_Problem to work on:_
Filter the material below down to the lines with the word "Structure" and give those lines.

_Source material:_
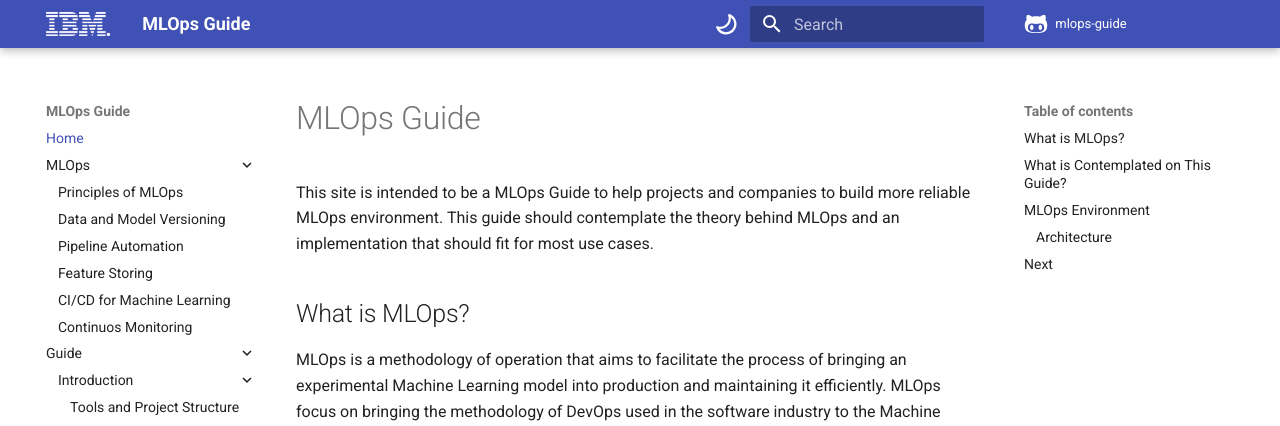
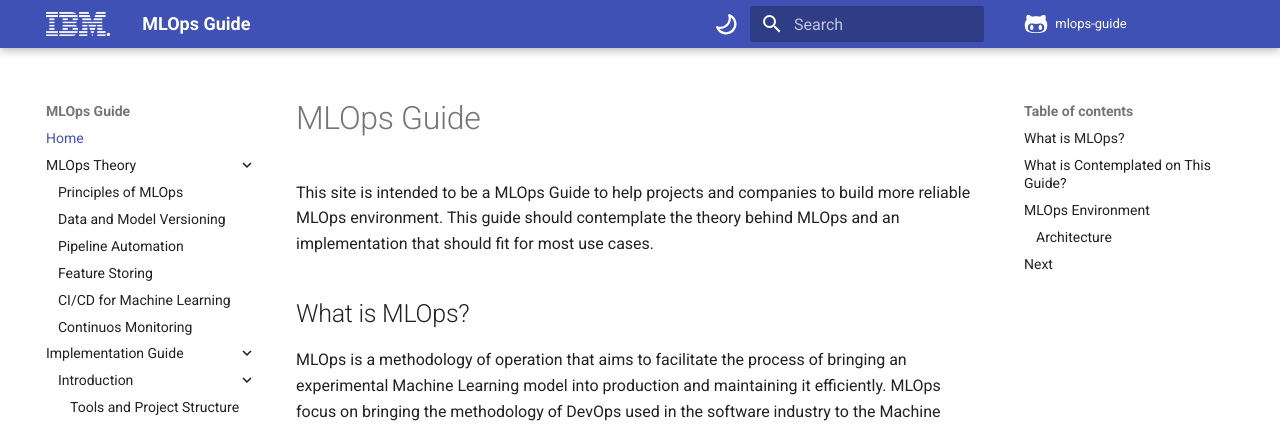
Before and after one commit to mlops-guide/mlops-guide.github.io, an MkDocs documentation site: the page built from docs/index.md, in a window 1280 px wide. Shown: the top 426 px of the page. Built offline with MkDocs 1.6.1 and Material for MkDocs 9.7.7, drawn with Linux system fonts in a browser that asks for light colours; comment, search, counter and statistics services are not loaded.

Commit message:
Section names and Home button

```diff
--- a/docs/index.md
+++ b/docs/index.md
@@ -29,8 +29,8 @@
 
 MLOps Theory
 
-[📚 Learn More About MLOps Theory](#){ .md-button .md-button--primary }
+[📚 Learn More About MLOps Theory](/MLOps/Principles/){ .md-button .md-button--primary }
 
 Implementation Guide
 
-[📃 Follow the Tutorial to Start a Project](#){ .md-button .md-button--primary }
+[📃 Follow the Tutorial to Start a Project](/Structure/project_structure/){ .md-button .md-button--primary }
--- a/mkdocs.yml
+++ b/mkdocs.yml
@@ -41,14 +41,14 @@
 
 nav:
     - Home: 'index.md'
-    - MLOps:
+    - MLOps Theory:
       - 'MLOps/Principles/index.md'
       - 'MLOps/Data/index.md'
       - 'MLOps/PipelineAutomation/index.md'
       - 'MLOps/FeatureStore/index.md'
       - 'MLOps/CICDML/index.md'
       - 'MLOps/Monitoring/index.md'
-    - Guide:
+    - Implementation Guide:
       - Introduction:
         - 'Structure/project_structure.md'
         - 'Structure/starting.md'
```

_Response:_
+[📃 Follow the Tutorial to Start a Project](/Structure/project_structure/){ .md-button .md-button--primary }
         - 'Structure/project_structure.md'
         - 'Structure/starting.md'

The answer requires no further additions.